While Trump said in his announcement that the move does not change the contested status of the holy city, he later gloated about taking Jerusalem "off the table", suggesting that he resolved the issue in favour of Israel.
Jerusalem is emblematic of the historical pain and betrayal inflicted on Arab people, James Zogby, president of the Arab American Institute, told MEE at the time.
"It's the wound that never heals, and this would simply put salt in the wound," he said.
Leaving the Iran deal
It took Trump 17 months to leave the deal that he repeatedly called the "worst ever". Top White House aides had previously recommended staying committed to the pact.
By 8 May 2018, when Trump announced leaving the agreement, he had acquired a new team of foreign policy advisers from the key officials he hired after assuming the presidency.
Gone was Rex Tillerson, who was sympathetic to the deal, replaced by the more hawkish Mike Pompeo at the State Department.
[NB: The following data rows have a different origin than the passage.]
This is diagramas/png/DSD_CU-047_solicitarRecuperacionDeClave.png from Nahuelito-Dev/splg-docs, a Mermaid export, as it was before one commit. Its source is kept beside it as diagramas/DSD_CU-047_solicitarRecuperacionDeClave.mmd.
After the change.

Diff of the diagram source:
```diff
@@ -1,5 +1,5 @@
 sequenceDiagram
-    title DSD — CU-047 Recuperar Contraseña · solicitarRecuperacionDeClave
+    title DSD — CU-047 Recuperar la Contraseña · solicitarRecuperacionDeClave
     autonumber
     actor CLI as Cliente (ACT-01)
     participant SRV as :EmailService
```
And in a bad omen for diplomacy, Trump had appointed John Bolton as national security adviser.
Trump argued that the deal gave Iran too much without ending its nuclear programme, all while failing to address other issues with the Islamic Republic, including its support of militant groups.
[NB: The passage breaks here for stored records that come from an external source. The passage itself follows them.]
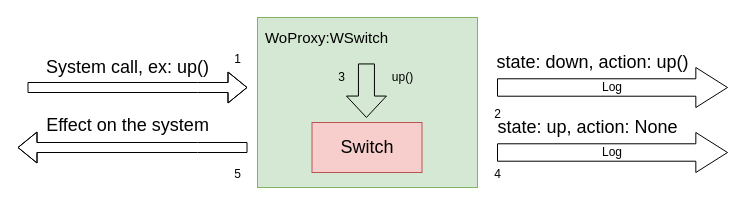
Sylv-Lej/thesis-separation-concerns keeps this draw.io diagram as fig/drawio/wo_proxy.drawio. Above is the earlier version. Source tidied: cells renumbered, new cells numbered last; positions are measured from the earlier drawing's top-left corner, leaving out a move shared by most shapes. Both pictures are drawn from the tidied source at 100%, with x=0, y=0 at pixel (17, 17).
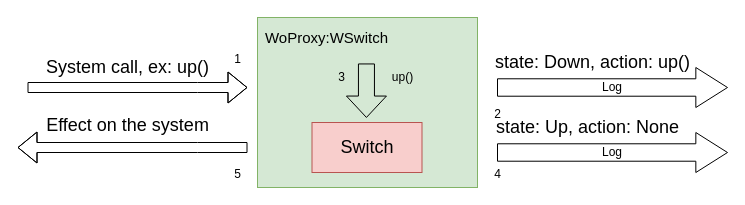
The same page after the edit.

Diff of the diagram source:
```diff
@@
-    <mxCell id="8" value="state: down, action: up()" style="text;html=1;align=center;verticalAlign=middle;strokeColor=none;fillColor=none;fontSize=18;" parent="1" vertex="1">
+    <mxCell id="8" value="state: Down, action: up()" style="text;html=1;align=center;verticalAlign=middle;strokeColor=none;fillColor=none;fontSize=18;" parent="1" vertex="1">
       <mxGeometry x="470" y="30" width="210" height="30" as="geometry" />
     </mxCell>
@@
-    <mxCell id="13" value="state: up, action: None" style="text;html=1;align=center;verticalAlign=middle;strokeColor=none;fillColor=none;fontSize=18;" parent="1" vertex="1">
+    <mxCell id="13" value="state: Up, action: None" style="text;html=1;align=center;verticalAlign=middle;strokeColor=none;fillColor=none;fontSize=18;" parent="1" vertex="1">
       <mxGeometry x="470" y="95" width="200" height="30" as="geometry" />
     </mxCell>
```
"The deal lifted crippling economic sanctions on Iran in exchange for very weak limits on the regime’s nuclear activity - and no limits at all on its other malign behavior, including its sinister activities in Syria, Yemen and other places all around the world," he said in his announcement.
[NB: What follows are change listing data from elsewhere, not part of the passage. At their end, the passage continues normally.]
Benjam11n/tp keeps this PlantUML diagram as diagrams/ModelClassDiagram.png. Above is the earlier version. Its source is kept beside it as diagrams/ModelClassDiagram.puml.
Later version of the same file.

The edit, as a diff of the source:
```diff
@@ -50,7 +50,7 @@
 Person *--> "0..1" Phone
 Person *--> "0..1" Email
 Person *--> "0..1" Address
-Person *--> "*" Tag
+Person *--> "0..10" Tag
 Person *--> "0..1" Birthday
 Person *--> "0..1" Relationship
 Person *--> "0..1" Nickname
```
Before the end of 2018, the US would reimpose biting sanctions on various Iranian industries and individuals, intensifying tensions between the two countries and bringing them to the verge of military confrontation in the Gulf.
'Standing with Saudi Arabia' after Khashoggi murder
Six weeks after Saudi government agents killed and dismembered a US resident and Washington Post columnist in the kingdom's consulate in Turkey - a Nato member - the White House put out a news release headlined: "Statement from President Donald J. Trump on standing with Saudi Arabia".
"Representatives of Saudi Arabia say that Jamal Khashoggi was an 'enemy of the state' and a member of the Muslim Brotherhood," read the statement, released on 20 November 2018.
It was a clear indicator that Trump would act as Saudi Arabia's defender-in-chief amid the global fallout after Khashoggi's murder.
The statement went on to tout Saudi Arabia's arms purchases from US weapon manufacturers and berate Iran over regional conflicts.
"The United States intends to remain a steadfast partner of Saudi Arabia to ensure the interests of our country, Israel and all other partners in the region," Trump said.
Trump's active advocacy for the kingdom and its rulers after the murder would define his relationship with Saudi Arabia as he continues to fervently back Riyadh in other regional matters, including the war in Yemen and the confrontation with Iran.
Pulling US troops from northern Syria
After a phone conversation with Turkey's Recep Tayyip Erdogan in early October, Trump announced that American troops would withdraw from northern Syria, effectively giving the green light for a Turkish military operation in the region.
"Turkey will soon be moving forward with its long-planned operation into Northern Syria," the White House said in a statement on 6 October. "The United States Armed Forces will not support or be involved in the operation, and United States forces, having defeated the ISIS territorial 'Caliphate,' will no longer be in the immediate area."
The decision caused an enormous backlash in Congress. The Turkish military aimed to clear US-backed Kurdish fighters, who played a major role in the fight against the Islamic State (IS) group, from northern Syria.
The US withdrawal was seen as betrayal to America's Kurdish allies. Congress introduced several measures to impose sanctions on Turkey over the incursion and reject Trump's decision.
For his part, Trump said he will keep a small group of US troops in Syria to protect oilfields in the northeast of the war-torn country.
"We're keeping the oil. We have the oil. The oil is secure. We left troops behind only for the oil," Trump said in November.